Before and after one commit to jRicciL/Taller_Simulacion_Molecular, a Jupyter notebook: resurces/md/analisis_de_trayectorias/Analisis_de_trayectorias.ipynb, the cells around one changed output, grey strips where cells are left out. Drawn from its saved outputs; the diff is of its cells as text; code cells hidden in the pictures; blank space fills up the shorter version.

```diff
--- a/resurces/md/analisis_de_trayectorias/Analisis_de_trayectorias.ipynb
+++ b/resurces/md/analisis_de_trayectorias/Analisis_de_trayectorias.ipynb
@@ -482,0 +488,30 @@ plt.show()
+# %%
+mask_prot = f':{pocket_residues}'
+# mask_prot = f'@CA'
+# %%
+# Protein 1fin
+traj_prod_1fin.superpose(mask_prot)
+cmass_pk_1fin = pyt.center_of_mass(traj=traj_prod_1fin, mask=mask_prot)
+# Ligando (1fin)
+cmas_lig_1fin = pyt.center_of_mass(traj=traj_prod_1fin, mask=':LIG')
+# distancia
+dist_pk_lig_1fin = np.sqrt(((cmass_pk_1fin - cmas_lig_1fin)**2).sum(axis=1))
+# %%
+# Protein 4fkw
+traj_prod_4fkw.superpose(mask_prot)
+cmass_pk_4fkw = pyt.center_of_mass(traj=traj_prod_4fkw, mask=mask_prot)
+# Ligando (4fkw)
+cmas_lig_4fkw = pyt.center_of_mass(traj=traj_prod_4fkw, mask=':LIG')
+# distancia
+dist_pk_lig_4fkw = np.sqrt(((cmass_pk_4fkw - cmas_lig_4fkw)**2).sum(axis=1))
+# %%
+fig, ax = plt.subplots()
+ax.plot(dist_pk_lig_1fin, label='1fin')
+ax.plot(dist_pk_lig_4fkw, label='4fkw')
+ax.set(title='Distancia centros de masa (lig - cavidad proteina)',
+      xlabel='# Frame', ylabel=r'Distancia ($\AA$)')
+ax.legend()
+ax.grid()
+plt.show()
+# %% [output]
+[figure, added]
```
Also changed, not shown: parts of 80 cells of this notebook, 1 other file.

====

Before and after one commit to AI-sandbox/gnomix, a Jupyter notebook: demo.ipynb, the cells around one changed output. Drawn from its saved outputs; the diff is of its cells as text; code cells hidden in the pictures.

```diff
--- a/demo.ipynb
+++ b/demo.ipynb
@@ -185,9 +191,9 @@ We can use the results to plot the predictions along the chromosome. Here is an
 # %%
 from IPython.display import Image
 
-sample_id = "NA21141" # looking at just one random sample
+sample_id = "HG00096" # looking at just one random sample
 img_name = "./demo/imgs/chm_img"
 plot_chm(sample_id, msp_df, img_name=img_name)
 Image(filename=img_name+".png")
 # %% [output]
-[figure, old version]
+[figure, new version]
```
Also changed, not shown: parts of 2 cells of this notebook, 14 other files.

====

Return every line above in which the string "demo" occurs.

Before and after one commit to AI-sandbox/gnomix, a Jupyter notebook: demo.ipynb, the cells around one changed output. Drawn from its saved outputs; the diff is of its cells as text; code cells hidden in the pictures.
--- a/demo.ipynb
+++ b/demo.ipynb
 img_name = "./demo/imgs/chm_img"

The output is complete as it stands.